Learning How to Love You single face label.jpg
1976 single face label
Song by George Harrison from the album Thirty Three & 1/3
Published Oops (UK)/Ganga (US)
Released 19 November 1976 (UK)
24 November 1976 (US)
Genre Pop, soul
Length 4:13
Label Dark Horse
Writer George Harrison
Producer George Harrison with Tom Scott
Thirty Three & 1/3 track listing

"Learning How to Love You" is a song by English musician George Harrison, released in 1976 as the closing track of his debut album on his Dark Horse record label, Thirty Three & 1/3. Harrison wrote the song for Herb Alpert, sometime singer and co-head of A&M Records, which at the time was the worldwide distributor for Dark Horse. Although the relationship with A&M soured due to Harrison's failure to deliver Thirty Three & 1/3 on schedule, resulting in litigation and a new distribution deal with Warner Bros. Records, Harrison still dedicated the song to Alpert in the album's liner notes.

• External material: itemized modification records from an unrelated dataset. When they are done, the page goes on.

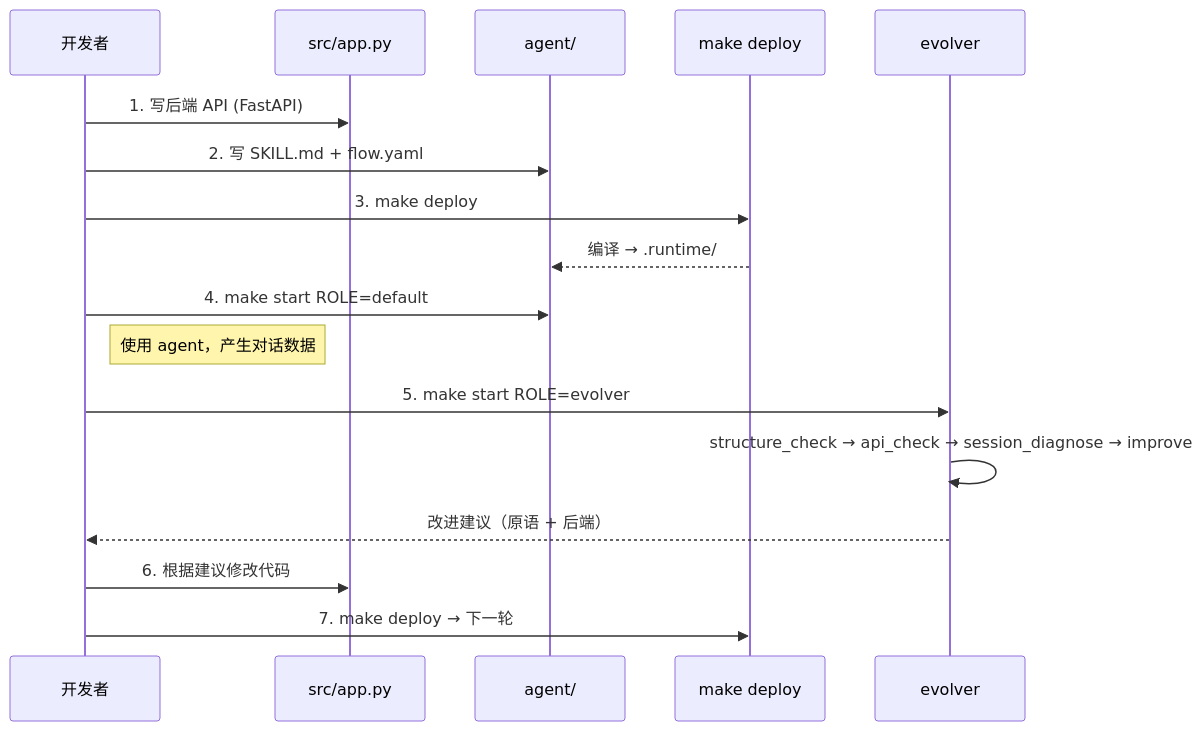
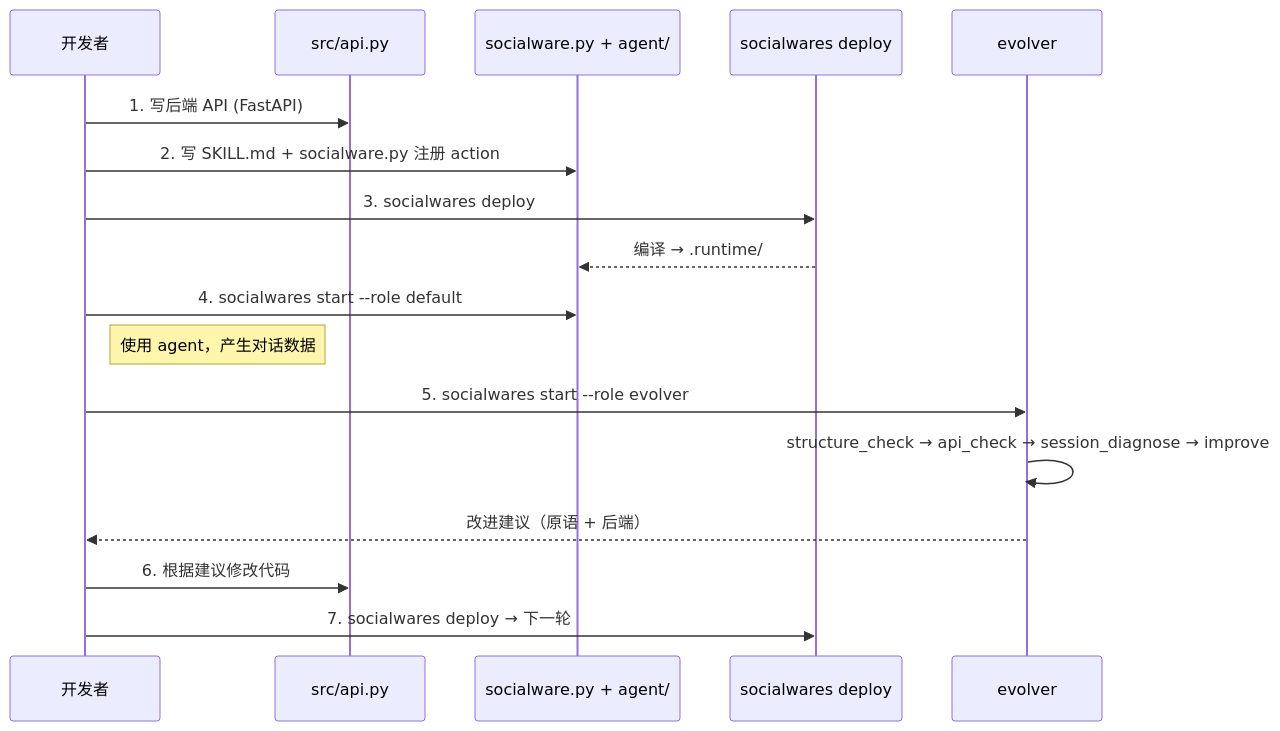
Before and after one commit to ezagent42/Socialwares: the second of 4 diagrams in docs/guides/006-dev-guide.md, drawn with Mermaid. The commit also changed other lines of this file and 77 other files, not shown here.

````diff
--- a/docs/guides/006-dev-guide.md
+++ b/docs/guides/006-dev-guide.md
@@ -94,20 +99,20 @@
 ```mermaid
 sequenceDiagram
     participant Dev as 开发者
-    participant App as src/app.py
-    participant Agent as agent/
-    participant Deploy as make deploy
+    participant App as src/api.py
+    participant Agent as socialware.py + agent/
+    participant Deploy as socialwares deploy
     participant Evolver as evolver
 
     Dev->>App: 1. 写后端 API (FastAPI)
-    Dev->>Agent: 2. 写 SKILL.md + flow.yaml
-    Dev->>Deploy: 3. make deploy
+    Dev->>Agent: 2. 写 SKILL.md + socialware.py 注册 action
+    Dev->>Deploy: 3. socialwares deploy
     Deploy-->>Agent: 编译 → .runtime/
-    Dev->>Agent: 4. make start ROLE=default
+    Dev->>Agent: 4. socialwares start --role default
     Note right of Dev: 使用 agent，产生对话数据
-    Dev->>Evolver: 5. make start ROLE=evolver
+    Dev->>Evolver: 5. socialwares start --role evolver
     Evolver->>Evolver: structure_check → api_check → session_diagnose → improve
     Evolver-->>Dev: 改进建议（原语 + 后端）
     Dev->>App: 6. 根据建议修改代码
-    Dev->>Deploy: 7. make deploy → 下一轮
+    Dev->>Deploy: 7. socialwares deploy → 下一轮
 ```
````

Music critics note the influence of light jazz and soul in the composition, similar to the work of songwriter Burt Bacharach, and Harrison himself considered "Learning How to Love You" to be the best song he had written since his much-covered Beatles hit "Something". The recording features prominent Fender Rhodes piano from New York musician Richard Tee, and a horn and flute arrangement by Tom Scott. The song was also issued as the B-side to Harrison's two US hit singles in 1976–77, "This Song" and "Crackerbox Palace".

Background and composition[edit]

Trumpeter and co-founder of A&M Records, Herb Alpert, pictured in 1966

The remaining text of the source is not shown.